-------- SUPPLIED DATA --------

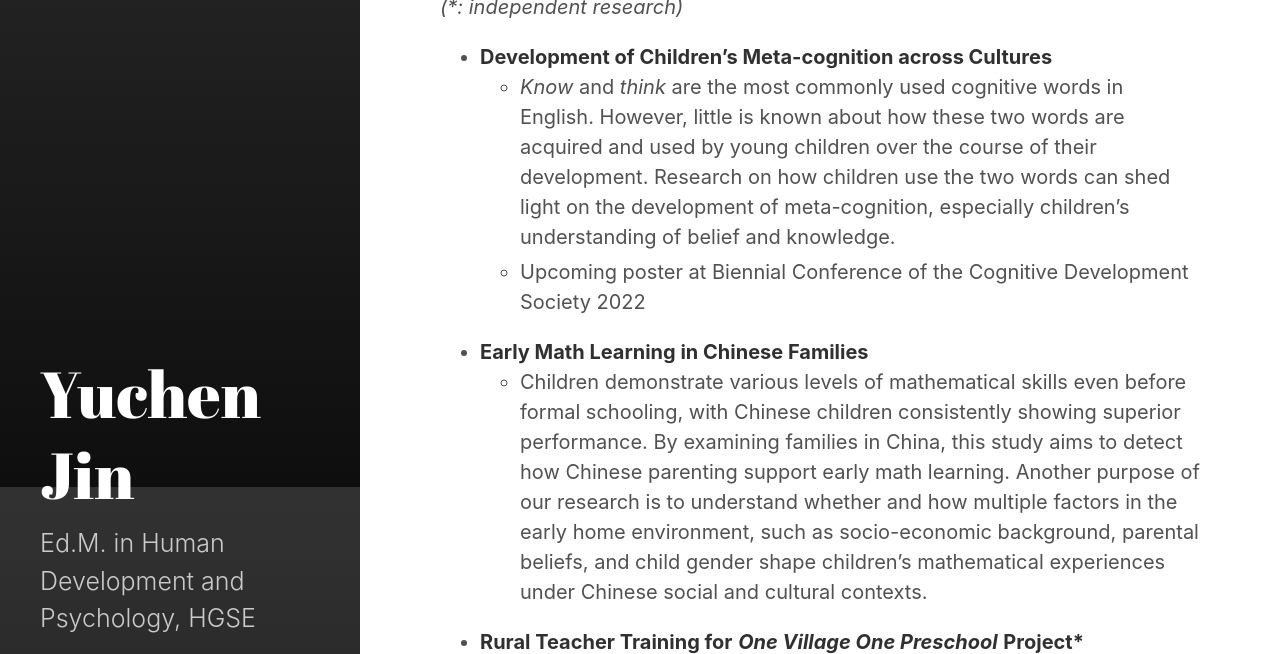
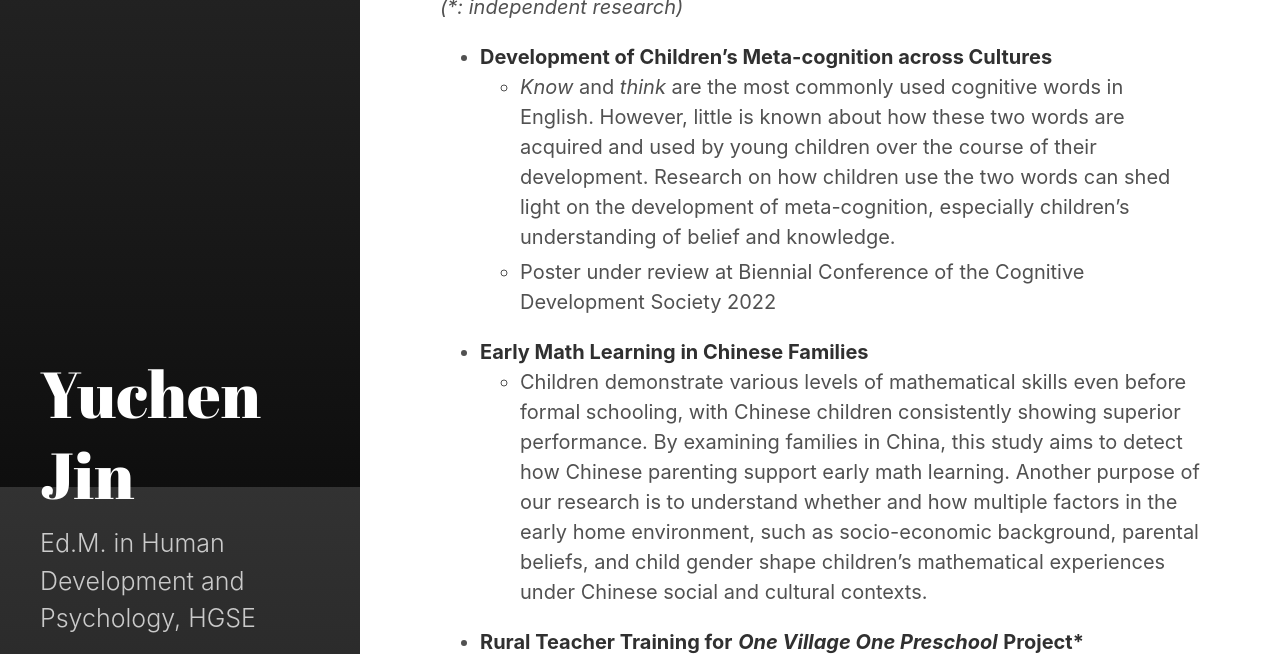
Before and after one commit to Regenchen/Regenchen.github.io, a Jekyll site: the page built from research.md, in a window 1280 px wide and 900 px high, scrolled down 413 px, cut to the strip 0-654 px from the top of the window. Built offline with Jekyll 4.4.1, drawn with Linux system fonts in a browser that asks for light colours.

Commit message:
Update research.md

```diff
--- a/research.md
+++ b/research.md
@@ -19,7 +19,7 @@ sidebar_link: true
 
 -  **Development of Children’s Meta-cognition across Cultures**
    + *Know* and *think* are the most commonly used cognitive words in English. However, little is known about how these two words are acquired and used by young children over the course of their development. Research on how children use the two words can shed light on the development of meta-cognition, especially children’s understanding of belief and knowledge.
-   + Upcoming poster at Biennial Conference of the Cognitive Development Society 2022
+   + Poster under review at Biennial Conference of the Cognitive Development Society 2022
 
 -  **Early Math Learning in Chinese Families**
    + Children demonstrate various levels of mathematical skills even before formal schooling, with Chinese children consistently showing superior performance. By examining families in China, this study aims to detect how Chinese parenting support early math learning. Another purpose of our research is to understand whether and how multiple factors in the early home environment, such as socio-economic background, parental beliefs, and child gender shape children’s mathematical experiences under Chinese social and cultural contexts.
```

--------

=== TASK BRIEF ===
Retype everything in the material word for word, minus pictures.

=== RESULT ===
Before and after one commit to Regenchen/Regenchen.github.io, a Jekyll site: the page built from research.md, in a window 1280 px wide and 900 px high, scrolled down 413 px, cut to the strip 0-654 px from the top of the window. Built offline with Jekyll 4.4.1, drawn with Linux system fonts in a browser that asks for light colours.

Commit message:
Update research.md

```diff
--- a/research.md
+++ b/research.md
@@ -19,7 +19,7 @@ sidebar_link: true
 
 -  **Development of Children’s Meta-cognition across Cultures**
    + *Know* and *think* are the most commonly used cognitive words in English. However, little is known about how these two words are acquired and used by young children over the course of their development. Research on how children use the two words can shed light on the development of meta-cognition, especially children’s understanding of belief and knowledge.
-   + Upcoming poster at Biennial Conference of the Cognitive Development Society 2022
+   + Poster under review at Biennial Conference of the Cognitive Development Society 2022
 
 -  **Early Math Learning in Chinese Families**
    + Children demonstrate various levels of mathematical skills even before formal schooling, with Chinese children consistently showing superior performance. By examining families in China, this study aims to detect how Chinese parenting support early math learning. Another purpose of our research is to understand whether and how multiple factors in the early home environment, such as socio-economic background, parental beliefs, and child gender shape children’s mathematical experiences under Chinese social and cultural contexts.
```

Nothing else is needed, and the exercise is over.